*** Opening INPUT RECORDS ***

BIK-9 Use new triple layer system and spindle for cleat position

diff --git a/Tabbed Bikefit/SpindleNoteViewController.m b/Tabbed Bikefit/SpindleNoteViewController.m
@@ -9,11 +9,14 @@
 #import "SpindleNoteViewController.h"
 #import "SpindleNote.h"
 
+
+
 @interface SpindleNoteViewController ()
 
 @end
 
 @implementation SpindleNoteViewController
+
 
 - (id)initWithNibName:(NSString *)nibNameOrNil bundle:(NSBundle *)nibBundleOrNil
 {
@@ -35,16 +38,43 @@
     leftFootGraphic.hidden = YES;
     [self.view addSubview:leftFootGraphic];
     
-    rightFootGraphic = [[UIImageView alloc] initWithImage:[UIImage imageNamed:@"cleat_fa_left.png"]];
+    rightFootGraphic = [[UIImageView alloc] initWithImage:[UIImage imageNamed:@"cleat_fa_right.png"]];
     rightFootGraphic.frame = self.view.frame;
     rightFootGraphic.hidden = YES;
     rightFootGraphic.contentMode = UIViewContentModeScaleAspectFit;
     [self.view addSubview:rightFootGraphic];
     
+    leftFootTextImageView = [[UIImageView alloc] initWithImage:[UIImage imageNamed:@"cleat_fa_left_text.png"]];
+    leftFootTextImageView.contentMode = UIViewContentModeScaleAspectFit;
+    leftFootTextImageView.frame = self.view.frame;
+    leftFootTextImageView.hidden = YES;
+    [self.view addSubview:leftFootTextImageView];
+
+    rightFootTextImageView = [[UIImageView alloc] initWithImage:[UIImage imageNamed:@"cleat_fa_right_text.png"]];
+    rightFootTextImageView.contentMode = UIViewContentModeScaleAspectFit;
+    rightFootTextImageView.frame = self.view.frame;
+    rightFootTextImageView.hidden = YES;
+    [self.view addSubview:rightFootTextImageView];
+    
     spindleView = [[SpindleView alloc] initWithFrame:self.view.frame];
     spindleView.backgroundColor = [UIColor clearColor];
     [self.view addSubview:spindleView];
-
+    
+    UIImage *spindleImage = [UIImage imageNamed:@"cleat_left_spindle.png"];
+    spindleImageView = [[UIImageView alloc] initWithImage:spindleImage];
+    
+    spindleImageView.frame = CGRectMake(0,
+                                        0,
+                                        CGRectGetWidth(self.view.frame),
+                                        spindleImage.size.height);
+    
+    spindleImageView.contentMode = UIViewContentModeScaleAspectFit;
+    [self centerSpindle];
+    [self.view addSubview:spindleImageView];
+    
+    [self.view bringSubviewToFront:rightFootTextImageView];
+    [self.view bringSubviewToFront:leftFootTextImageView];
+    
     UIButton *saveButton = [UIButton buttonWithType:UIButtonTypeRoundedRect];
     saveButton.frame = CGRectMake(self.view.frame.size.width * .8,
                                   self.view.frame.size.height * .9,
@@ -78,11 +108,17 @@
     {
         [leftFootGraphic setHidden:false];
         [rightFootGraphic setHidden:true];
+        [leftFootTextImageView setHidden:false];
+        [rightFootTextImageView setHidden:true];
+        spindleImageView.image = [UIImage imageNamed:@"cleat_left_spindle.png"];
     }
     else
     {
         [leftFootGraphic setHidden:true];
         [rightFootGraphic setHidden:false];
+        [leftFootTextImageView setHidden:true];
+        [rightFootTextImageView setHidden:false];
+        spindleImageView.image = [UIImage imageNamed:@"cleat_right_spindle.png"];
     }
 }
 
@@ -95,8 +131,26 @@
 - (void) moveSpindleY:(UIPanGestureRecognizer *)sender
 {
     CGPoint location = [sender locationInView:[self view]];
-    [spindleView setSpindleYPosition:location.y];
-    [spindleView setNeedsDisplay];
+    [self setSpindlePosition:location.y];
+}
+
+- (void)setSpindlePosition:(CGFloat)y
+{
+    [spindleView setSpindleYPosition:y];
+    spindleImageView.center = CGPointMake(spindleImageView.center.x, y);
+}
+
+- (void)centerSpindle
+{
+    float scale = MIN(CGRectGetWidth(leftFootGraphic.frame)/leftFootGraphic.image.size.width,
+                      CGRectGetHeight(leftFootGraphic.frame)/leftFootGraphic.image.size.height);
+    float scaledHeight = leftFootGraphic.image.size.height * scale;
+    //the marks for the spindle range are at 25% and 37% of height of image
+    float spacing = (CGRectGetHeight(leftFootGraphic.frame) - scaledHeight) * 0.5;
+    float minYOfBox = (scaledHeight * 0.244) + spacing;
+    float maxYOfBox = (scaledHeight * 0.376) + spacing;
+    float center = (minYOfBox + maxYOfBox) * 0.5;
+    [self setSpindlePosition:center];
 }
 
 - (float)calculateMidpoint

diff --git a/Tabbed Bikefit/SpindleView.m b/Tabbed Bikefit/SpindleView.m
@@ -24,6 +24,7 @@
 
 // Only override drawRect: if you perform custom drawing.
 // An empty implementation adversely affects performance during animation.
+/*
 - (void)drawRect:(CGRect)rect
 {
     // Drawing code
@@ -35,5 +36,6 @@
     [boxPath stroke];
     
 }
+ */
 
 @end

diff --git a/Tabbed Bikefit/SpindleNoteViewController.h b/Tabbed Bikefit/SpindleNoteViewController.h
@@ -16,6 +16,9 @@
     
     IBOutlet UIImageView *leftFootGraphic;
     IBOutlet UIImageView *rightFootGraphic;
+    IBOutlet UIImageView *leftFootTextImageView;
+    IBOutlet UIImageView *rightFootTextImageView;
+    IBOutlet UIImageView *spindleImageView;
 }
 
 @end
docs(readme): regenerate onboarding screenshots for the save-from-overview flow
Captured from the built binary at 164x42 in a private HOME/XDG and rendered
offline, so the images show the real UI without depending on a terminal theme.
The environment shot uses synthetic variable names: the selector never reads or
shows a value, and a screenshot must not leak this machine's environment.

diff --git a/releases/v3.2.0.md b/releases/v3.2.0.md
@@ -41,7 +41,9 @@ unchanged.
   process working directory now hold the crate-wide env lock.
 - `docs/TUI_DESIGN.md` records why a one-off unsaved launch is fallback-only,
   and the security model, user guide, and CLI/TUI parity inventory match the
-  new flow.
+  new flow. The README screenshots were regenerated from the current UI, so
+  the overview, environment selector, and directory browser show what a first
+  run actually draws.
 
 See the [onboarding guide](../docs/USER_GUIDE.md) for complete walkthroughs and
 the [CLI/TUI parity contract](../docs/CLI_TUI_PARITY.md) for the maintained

*** Closing INPUT RECORDS ***

Show the lines in the entries above that include the string "false".

◆ **REPLY TO THE TASK**
         [leftFootGraphic setHidden:false];
+        [leftFootTextImageView setHidden:false];
         [rightFootGraphic setHidden:false];
+        [rightFootTextImageView setHidden:false];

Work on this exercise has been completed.